### Exercise directions
In the entries below, find each line bearing the string "auto" and copy it.

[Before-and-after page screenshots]
=-=-=
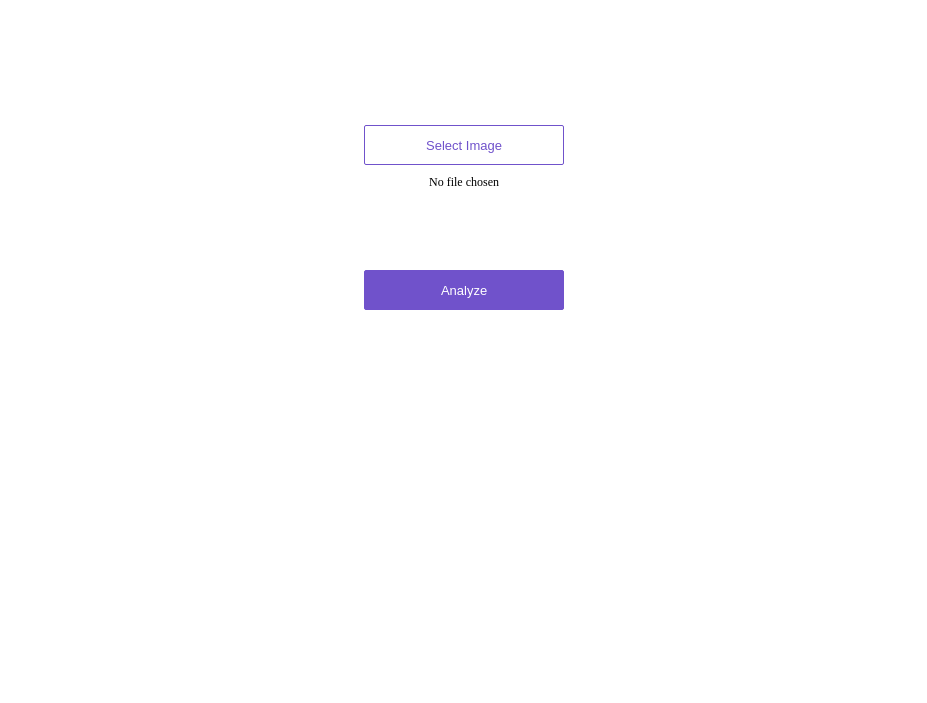
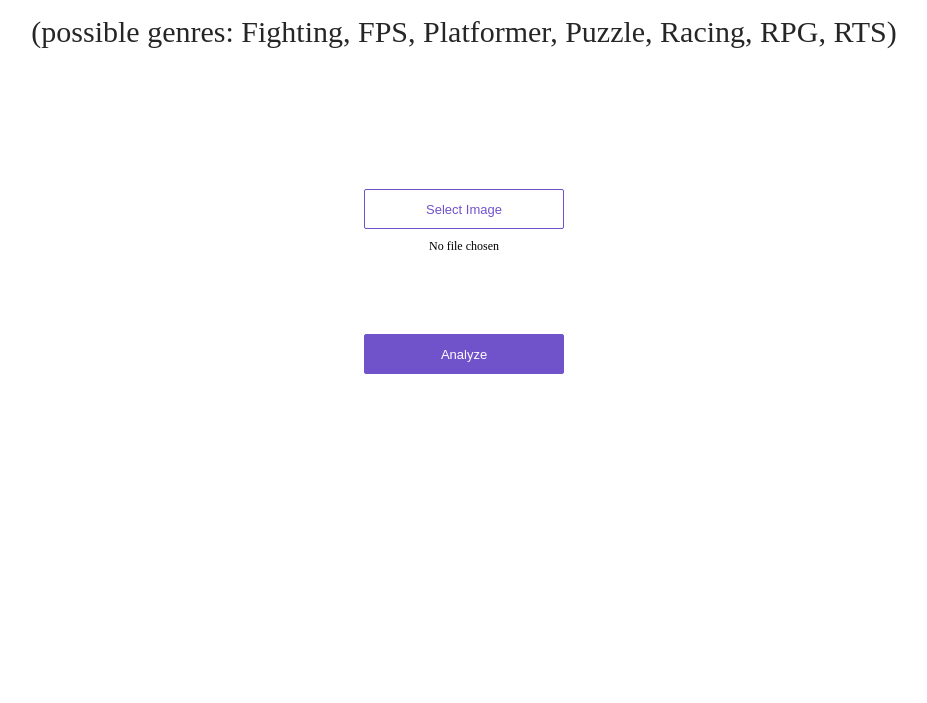
Before and after one commit to volcanoflash/fastai-game-genres-detection, a plain HTML site: page app/view/index.html in a window 1280 px wide. Shown: the part 97-800 px from the top of the page, without its empty margins (176-1103 px from the left). Drawn offline with Linux system fonts and the light colour scheme.

Commit message:
Update index.html

```diff
--- a/app/view/index.html
+++ b/app/view/index.html
@@ -8,6 +8,7 @@
         <div>
             <div class='center'>
                 <div class='title'>TRY YOUR GAME PRINTSCREEN TO GET GENRE!</div>
+                <div class='title'>(possible genres: Fighting, FPS, Platformer, Puzzle, Racing, RPG, RTS)</div>
                 <div class='content'>
                     <div class='no-display'>
                         <input id='file-input'
```
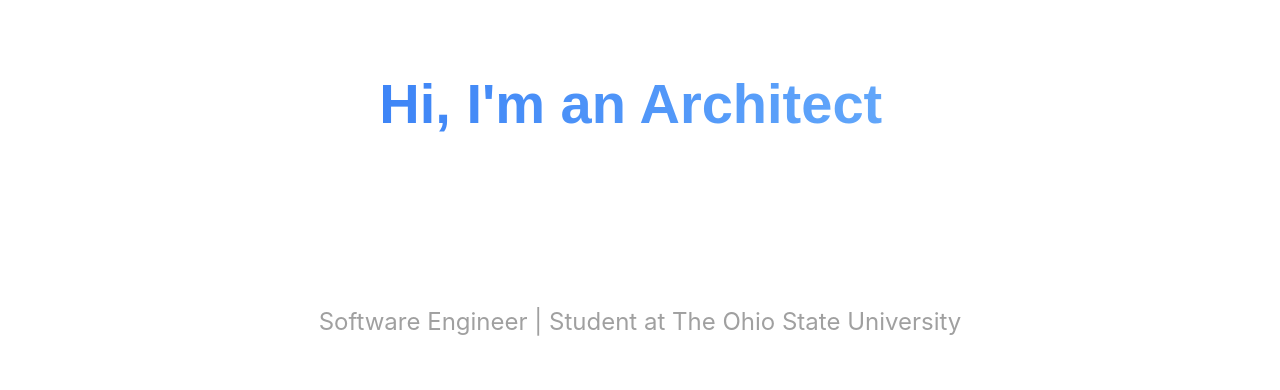
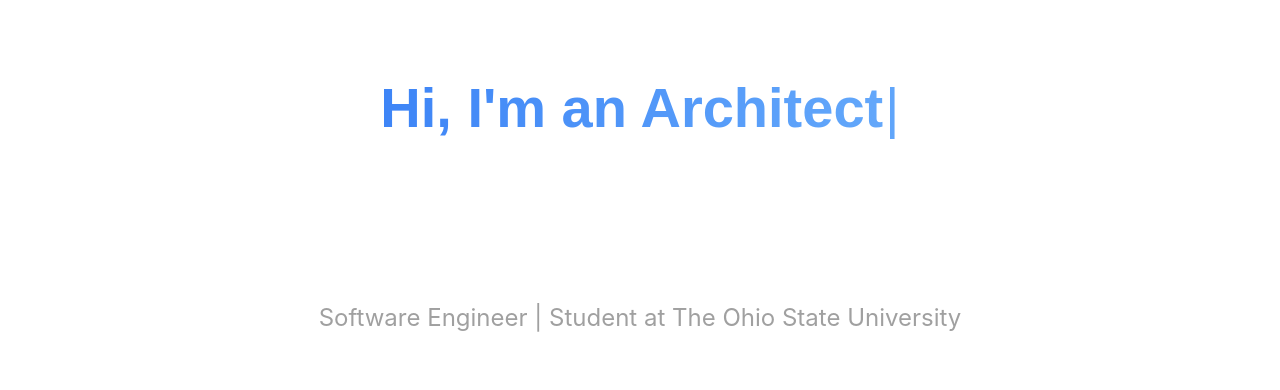
Before and after one commit to hfritz34/henryfritz.com, a React (Vite) app in the folder henryfritz.web/: page / in a window 1280 px wide. Shown: the part 247-637 px from the top of the page. Built offline with nearby package versions, Linux system fonts and the light colour scheme; a web font is replaced by a local one; what spotify-web-api-js would draw is missing.

Commit message:
cursor fixes

```diff
--- a/henryfritz.web/src/components/AnimatedText.jsx
+++ b/henryfritz.web/src/components/AnimatedText.jsx
@@ -5,6 +5,7 @@ import '../styles/AnimatedText.css';
 const AnimatedText = () => {
   return (
     <div className="animated-text-container">
+      <div className="text-with-cursor">
         <TypeAnimation
           sequence={[
             'Hi, I\'m',
@@ -15,15 +16,19 @@ const AnimatedText = () => {
             2000,
             'Hi, I\'m a Builder',
             2000,
+            'Hi, I\'m a Creative',
+            2000,
           ]}
           wrapper="span"
           speed={30}
           deletionSpeed={20}
           repeat={Infinity}
           className="animated-text"
-        cursor={true}
+          cursor={false}
           style={{ display: 'inline-block' }}
         />
+        <span className="custom-cursor">|</span>
+      </div>
       <h1 className="name-text">Henry Fritz</h1>
     </div>
   );
--- a/henryfritz.web/src/styles/AnimatedText.css
+++ b/henryfritz.web/src/styles/AnimatedText.css
@@ -10,6 +10,12 @@
   padding: 0;
   text-align: center;
   width: 100%;
+}
+
+.text-with-cursor {
+  display: flex;
+  align-items: baseline;
+  justify-content: center;
 }
 
 .animated-text {
@@ -27,6 +33,15 @@
   position: relative;
 }
 
+.custom-cursor {
+  color: #60A5FA;
+  font-weight: 400;
+  font-size: 1em;
+  margin-left: 2px;
+  display: inline-block;
+  animation: blink-cursor 1s infinite;
+}
+
 .name-text {
   font-size: 4.5rem;
   font-weight: 800;
@@ -40,7 +55,7 @@
 .hero-text {
   color: #a0a0a0;
   font-size: 1.5rem;
-  margin-top: 1rem;
+  margin-top: 0.5rem;
   font-weight: 400;
 }
 
@@ -68,29 +83,29 @@
   }
 }
 
+@keyframes blink-cursor {
+  0% { opacity: 1; }
+  50% { opacity: 0; }
+  100% { opacity: 1; }
+}
+
 .animated-text {
   background-size: 200% auto;
   animation: gradient 8s ease infinite;
 }
 
-/* Style the cursor from react-type-animation */
-.animated-text::after {
-  content: '|';
-  display: inline-block;
-  margin-left: 4px;
-  font-weight: 400;
-  font-size: 1em;
-  color: #60A5FA;
-  animation: blink 1s step-end infinite;
-  position: relative;
-  top: -0.05em;
+/* Style the TypeAnimation cursor - multiple selectors to catch different implementations */
+.animated-text .cursor,
+.animated-text::after,
+.animated-text > .cursor,
+span[class*="cursor"] {
+  color: #60A5FA !important;
+  font-weight: 400 !important;
+  opacity: 1 !important;
 }
 
-@keyframes blink {
-  from, to {
-    opacity: 1;
-  }
-  50% {
-    opacity: 0;
-  }
+/* Alternative approach - target any element that might be the cursor */
+.animated-text-container [class*="cursor"],
+.animated-text-container [data-cursor="true"] {
+  color: #60A5FA !important;
 }
```
Lines whose indentation alone changed are shown as unchanged.
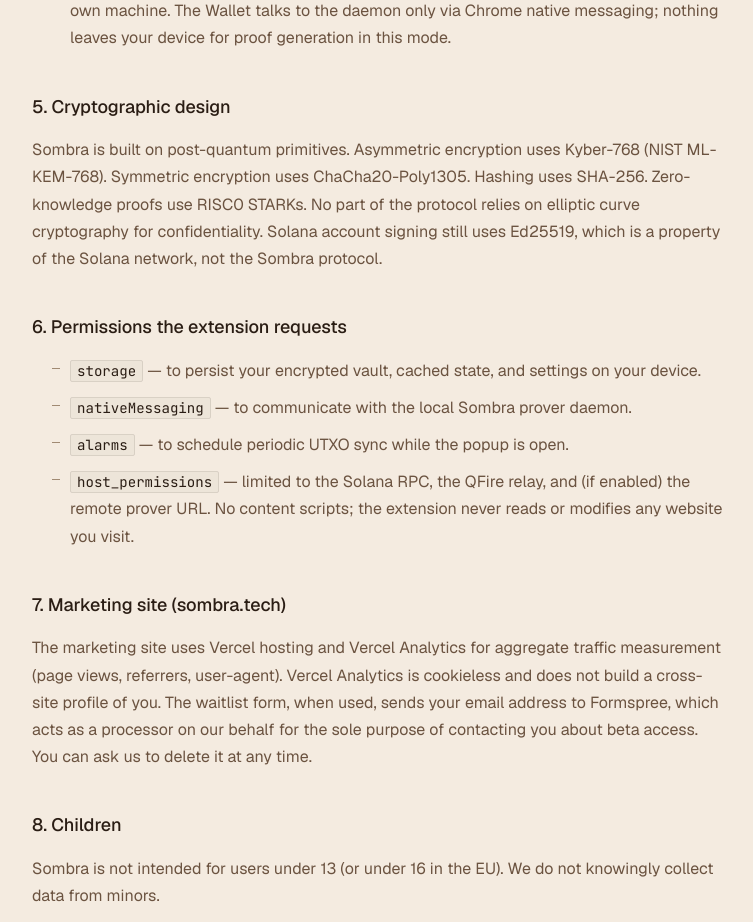
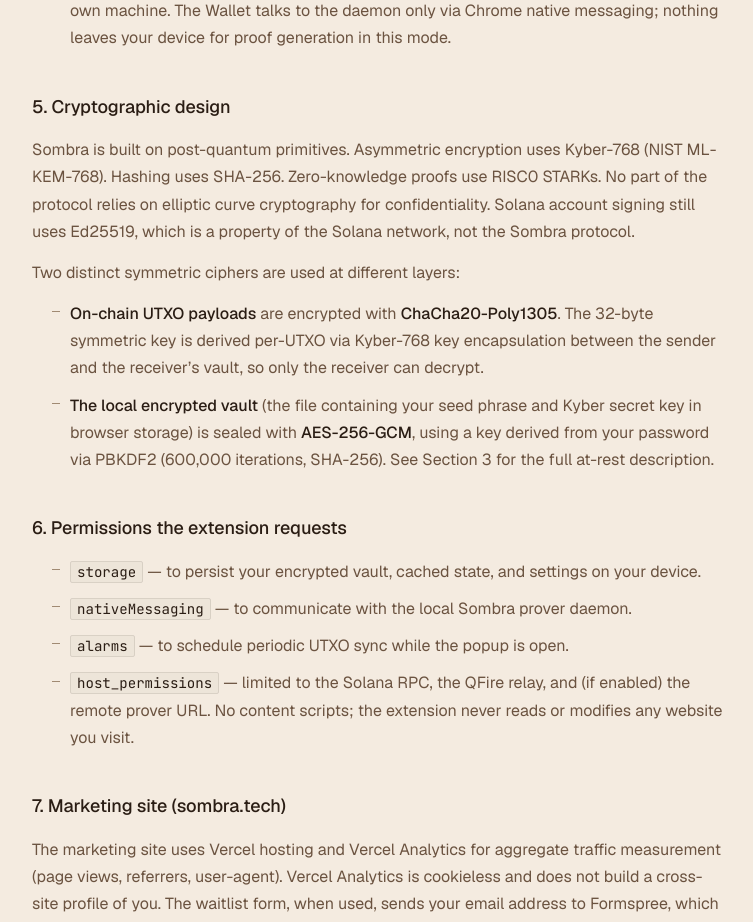
Before and after one commit to bonsol-collective/sombra-website, a Next.js app: page /privacy in a window 1280 px wide. Shown: the part 2100-3022 px from the top of the page, without its empty margins (260-1013 px from the left). Built offline with nearby package versions, Linux system fonts and the light colour scheme.

Commit message:
addressed comment

```diff
--- a/app/privacy/page.tsx
+++ b/app/privacy/page.tsx
@@ -151,13 +151,31 @@ export default function PrivacyPage() {
             <h2>5. Cryptographic design</h2>
             <p>
               Sombra is built on post-quantum primitives. Asymmetric encryption
-              uses Kyber-768 (NIST ML-KEM-768). Symmetric encryption uses
-              ChaCha20-Poly1305. Hashing uses SHA-256. Zero-knowledge proofs
-              use RISC0 STARKs. No part of the protocol relies on elliptic
-              curve cryptography for confidentiality. Solana account signing
-              still uses Ed25519, which is a property of the Solana network,
-              not the Sombra protocol.
+              uses Kyber-768 (NIST ML-KEM-768). Hashing uses SHA-256.
+              Zero-knowledge proofs use RISC0 STARKs. No part of the protocol
+              relies on elliptic curve cryptography for confidentiality. Solana
+              account signing still uses Ed25519, which is a property of the
+              Solana network, not the Sombra protocol.
             </p>
+            <p>
+              Two distinct symmetric ciphers are used at different layers:
+            </p>
+            <ul>
+              <li>
+                <strong>On-chain UTXO payloads</strong> are encrypted with{" "}
+                <strong>ChaCha20-Poly1305</strong>. The 32-byte symmetric key
+                is derived per-UTXO via Kyber-768 key encapsulation between
+                the sender and the receiver&rsquo;s vault, so only the
+                receiver can decrypt.
+              </li>
+              <li>
+                <strong>The local encrypted vault</strong> (the file containing
+                your seed phrase and Kyber secret key in browser storage) is
+                sealed with <strong>AES-256-GCM</strong>, using a key derived
+                from your password via PBKDF2 (600,000 iterations, SHA-256).
+                See Section 3 for the full at-rest description.
+              </li>
+            </ul>
           </section>
 
           <section>
```
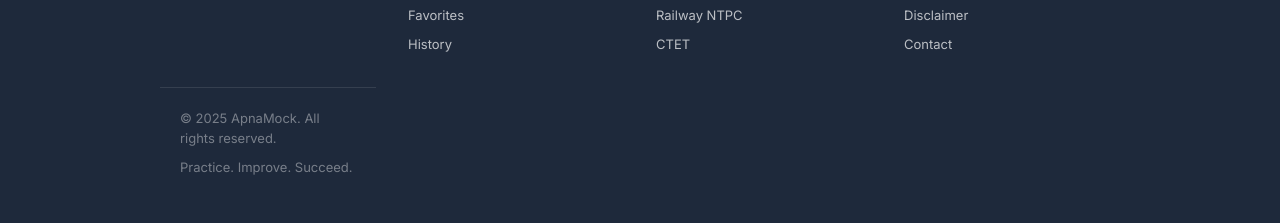
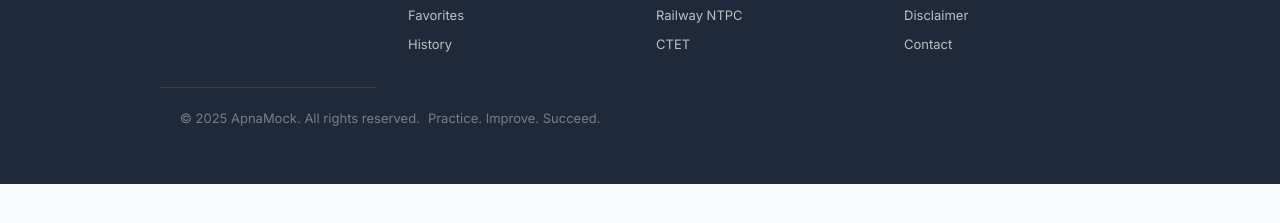
Before and after one commit to a700477k1/apnamock-web, a plain HTML site: page history.html in a window 1280 px wide. Shown: the part 745-968 px from the top of the page. After the commit the page ends 929 px from the top, so only its background shows below. Drawn offline with nearby package versions, Linux system fonts and the light colour scheme.

Commit message:
Update history.html

```diff
--- a/history.html
+++ b/history.html
@@ -470,8 +470,23 @@
     .footer-links { display: flex; flex-direction: column; gap: 8px; }
     .footer-link { font-size: 13px; color: rgba(255,255,255,0.7); transition: color 0.15s; }
     .footer-link:hover { color: #fff; }
-    .footer-bottom { max-width: 1000px; margin: 0 auto; border-top: 1px solid rgba(255,255,255,0.1); padding-top: 20px; display: flex; align-items: center; justify-content: space-between; flex-wrap: wrap; gap: 8px; }
-    .footer-copy { font-size: 13px; color: rgba(255,255,255,0.4); }
+    .footer-bottom {
+      max-width: 1000px;
+      margin: 0 auto;
+      border-top: 1px solid rgba(255,255,255,0.1);
+      padding-top: 20px;
+      display: flex;
+      align-items: center;
+      justify-content: space-between;
+      flex-wrap: nowrap; /* Forces them to stay on a single line */
+      gap: 8px;
+    }
+
+    .footer-copy {
+      font-size: 13px;
+      color: rgba(255,255,255,0.4);
+      white-space: nowrap; /* Stops "All rights reserved" from breaking in half */
+    }
 
     /* ============================================================
        RESPONSIVE
```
=-=-=
### The completed task
   background-size: 200% auto;
-    .footer-bottom { max-width: 1000px; margin: 0 auto; border-top: 1px solid rgba(255,255,255,0.1); padding-top: 20px; display: flex; align-items: center; justify-content: space-between; flex-wrap: wrap; gap: 8px; }
+      margin: 0 auto;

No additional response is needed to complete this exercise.